By Matt Zemek

The Tigers under Will Wade are continuing to develop a reputation for making the clutch basket and fine-tuning their defense in the final minutes of a game to swipe a victory from the opposition. The Tigers escaped against Mississippi State last Saturday, and they got out of Dodge with a win over the Texas A&M Aggies in overtime on Tuesday, coming back from a 77-71 deficit in the final two and a half minutes of regulation. LSU forced the extra period and then outlasted A&M to remain perfect in the SEC at 4-0. Now the Tigers go to Oxford to face an Ole Miss team which is 0-3 in the SEC and a far cry from last year’s team, which went to the NCAA Tournament. Let’s check in on the Tigers and see what they need to focus on against the Rebels:

1 – Lock down

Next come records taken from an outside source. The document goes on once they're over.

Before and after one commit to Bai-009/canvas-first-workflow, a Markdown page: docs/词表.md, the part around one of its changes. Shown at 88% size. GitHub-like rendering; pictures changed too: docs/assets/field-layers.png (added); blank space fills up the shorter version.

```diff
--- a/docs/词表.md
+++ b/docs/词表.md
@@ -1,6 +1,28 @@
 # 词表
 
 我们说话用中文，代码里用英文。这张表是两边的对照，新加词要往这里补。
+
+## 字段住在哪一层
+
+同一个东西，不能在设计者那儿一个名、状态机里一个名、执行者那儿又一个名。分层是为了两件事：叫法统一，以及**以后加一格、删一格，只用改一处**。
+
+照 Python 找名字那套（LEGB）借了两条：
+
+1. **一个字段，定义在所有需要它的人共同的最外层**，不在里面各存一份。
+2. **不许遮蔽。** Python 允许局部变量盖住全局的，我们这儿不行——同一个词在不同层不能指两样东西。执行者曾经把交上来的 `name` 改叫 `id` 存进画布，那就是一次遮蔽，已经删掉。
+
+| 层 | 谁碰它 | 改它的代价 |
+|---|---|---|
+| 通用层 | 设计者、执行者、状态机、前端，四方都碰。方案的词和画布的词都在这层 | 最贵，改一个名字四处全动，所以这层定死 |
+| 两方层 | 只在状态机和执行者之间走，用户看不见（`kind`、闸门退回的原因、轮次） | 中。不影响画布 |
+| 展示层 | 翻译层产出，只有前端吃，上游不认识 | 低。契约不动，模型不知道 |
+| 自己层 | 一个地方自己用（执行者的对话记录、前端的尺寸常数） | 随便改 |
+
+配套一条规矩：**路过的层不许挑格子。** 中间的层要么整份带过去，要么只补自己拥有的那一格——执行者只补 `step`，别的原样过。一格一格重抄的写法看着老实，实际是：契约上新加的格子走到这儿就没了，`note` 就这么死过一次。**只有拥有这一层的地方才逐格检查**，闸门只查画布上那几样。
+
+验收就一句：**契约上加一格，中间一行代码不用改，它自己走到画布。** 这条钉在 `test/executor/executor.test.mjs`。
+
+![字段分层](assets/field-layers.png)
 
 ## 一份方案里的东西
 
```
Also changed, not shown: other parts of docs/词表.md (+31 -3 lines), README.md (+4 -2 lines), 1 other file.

Ole Miss is not a good offensive team. The Rebels have scored more than 55 points in only one of their last four games. This is a team without the inside-outside balance of last year’s group under head coach Kermit Davis. Breein Tyree is by far Ole Miss’s best offensive player. He is a gifted scorer who was the main engine of the team’s offense in the NCAA Tournament run last year. However, he is isolated and doesn’t have a lot of help on this year’s team. Ole Miss lacks the balance and the high-end scoring threats at various positions on the floor to spread out defenses and ensure that Tyree can operate one-on-one against his primary defender.

LSU allowed 47 points to Texas A&M in the second half of Tuesday night’s game. The Tigers did, however, clamp down in the final few minutes of regulation to force overtime. The Tigers have shown they can defend at a really high level in short bursts. Can they turn a short burst into a full game? If they can, this road trip might not be the dramatic high-wire act we often see from LSU basketball. There won’t be a need to win the game in the final minute because the game will have been won much earlier.

2 – Win the first half

It is true that LSU stepped off the gas pedal against Texas A&M and lost focus in the second half of that game, but here against Ole Miss, a good start seems more important to emphasize than a good finish. This doesn’t mean finishing strong is overrated – not when it is precisely what has enabled LSU to go 4-0 in the SEC. The point of emphasis is that LSU is going to get burned by a slow start at some point down the line. Moreover, with Ole Miss being desperate for an SEC win, the Rebels are likely to start this game with great energy. If LSU matches that energy, the Tigers’ clear talent advantage should take over. If LSU starts slowly, Ole Miss could gain confidence which carries through the rest of the evening in Oxford.

3 – Retain balance

LSU regularly has a different hero emerge in SEC action. Arkansas, Mississippi State, A&M, the key figures always change. This isn’t a story in which one person is keeping the ship afloat. Everyone is contributing, and everyone is managing to make a difference late in close games. Not every team has this capacity. Opponents don’t know where LSU will attack in crunch time. The Tigers need to retain this special ability; if they do, it will give them another excellent SEC season.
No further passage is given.